Records excerpted from a collection
•••••

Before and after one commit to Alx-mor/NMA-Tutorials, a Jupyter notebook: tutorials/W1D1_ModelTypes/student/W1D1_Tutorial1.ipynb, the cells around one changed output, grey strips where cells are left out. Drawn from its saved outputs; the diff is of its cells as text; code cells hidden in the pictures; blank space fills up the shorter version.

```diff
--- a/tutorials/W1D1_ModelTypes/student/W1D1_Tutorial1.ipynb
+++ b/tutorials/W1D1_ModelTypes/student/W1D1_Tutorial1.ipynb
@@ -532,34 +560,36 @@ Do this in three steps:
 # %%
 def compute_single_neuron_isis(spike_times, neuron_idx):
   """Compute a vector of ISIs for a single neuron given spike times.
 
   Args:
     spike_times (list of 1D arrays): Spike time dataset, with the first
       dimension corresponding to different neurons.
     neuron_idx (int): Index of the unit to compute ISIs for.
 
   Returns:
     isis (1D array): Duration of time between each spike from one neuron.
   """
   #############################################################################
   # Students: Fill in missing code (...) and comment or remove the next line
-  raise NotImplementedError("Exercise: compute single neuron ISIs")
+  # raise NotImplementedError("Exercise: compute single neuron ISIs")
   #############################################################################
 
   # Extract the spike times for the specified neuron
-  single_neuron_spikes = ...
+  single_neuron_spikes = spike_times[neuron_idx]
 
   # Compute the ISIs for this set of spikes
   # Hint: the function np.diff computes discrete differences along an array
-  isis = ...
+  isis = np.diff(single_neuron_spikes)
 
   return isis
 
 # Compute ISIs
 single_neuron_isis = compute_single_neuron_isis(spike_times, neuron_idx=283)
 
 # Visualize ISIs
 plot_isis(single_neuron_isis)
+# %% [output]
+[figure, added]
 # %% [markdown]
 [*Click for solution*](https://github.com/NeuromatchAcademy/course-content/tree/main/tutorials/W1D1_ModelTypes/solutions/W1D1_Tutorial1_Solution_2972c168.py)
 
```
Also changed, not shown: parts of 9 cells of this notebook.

•••••

The answer should consist of every entry, repeated word for word.

Before and after one commit to Alx-mor/NMA-Tutorials, a Jupyter notebook: tutorials/W1D1_ModelTypes/student/W1D1_Tutorial1.ipynb, the cells around one changed output, grey strips where cells are left out. Drawn from its saved outputs; the diff is of its cells as text; code cells hidden in the pictures; blank space fills up the shorter version.

```diff
--- a/tutorials/W1D1_ModelTypes/student/W1D1_Tutorial1.ipynb
+++ b/tutorials/W1D1_ModelTypes/student/W1D1_Tutorial1.ipynb
@@ -532,34 +560,36 @@ Do this in three steps:
 # %%
 def compute_single_neuron_isis(spike_times, neuron_idx):
   """Compute a vector of ISIs for a single neuron given spike times.
 
   Args:
     spike_times (list of 1D arrays): Spike time dataset, with the first
       dimension corresponding to different neurons.
     neuron_idx (int): Index of the unit to compute ISIs for.
 
   Returns:
     isis (1D array): Duration of time between each spike from one neuron.
   """
   #############################################################################
   # Students: Fill in missing code (...) and comment or remove the next line
-  raise NotImplementedError("Exercise: compute single neuron ISIs")
+  # raise NotImplementedError("Exercise: compute single neuron ISIs")
   #############################################################################
 
   # Extract the spike times for the specified neuron
-  single_neuron_spikes = ...
+  single_neuron_spikes = spike_times[neuron_idx]
 
   # Compute the ISIs for this set of spikes
   # Hint: the function np.diff computes discrete differences along an array
-  isis = ...
+  isis = np.diff(single_neuron_spikes)
 
   return isis
 
 # Compute ISIs
 single_neuron_isis = compute_single_neuron_isis(spike_times, neuron_idx=283)
 
 # Visualize ISIs
 plot_isis(single_neuron_isis)
+# %% [output]
+[figure, added]
 # %% [markdown]
 [*Click for solution*](https://github.com/NeuromatchAcademy/course-content/tree/main/tutorials/W1D1_ModelTypes/solutions/W1D1_Tutorial1_Solution_2972c168.py)
 
```
Also changed, not shown: parts of 9 cells of this notebook.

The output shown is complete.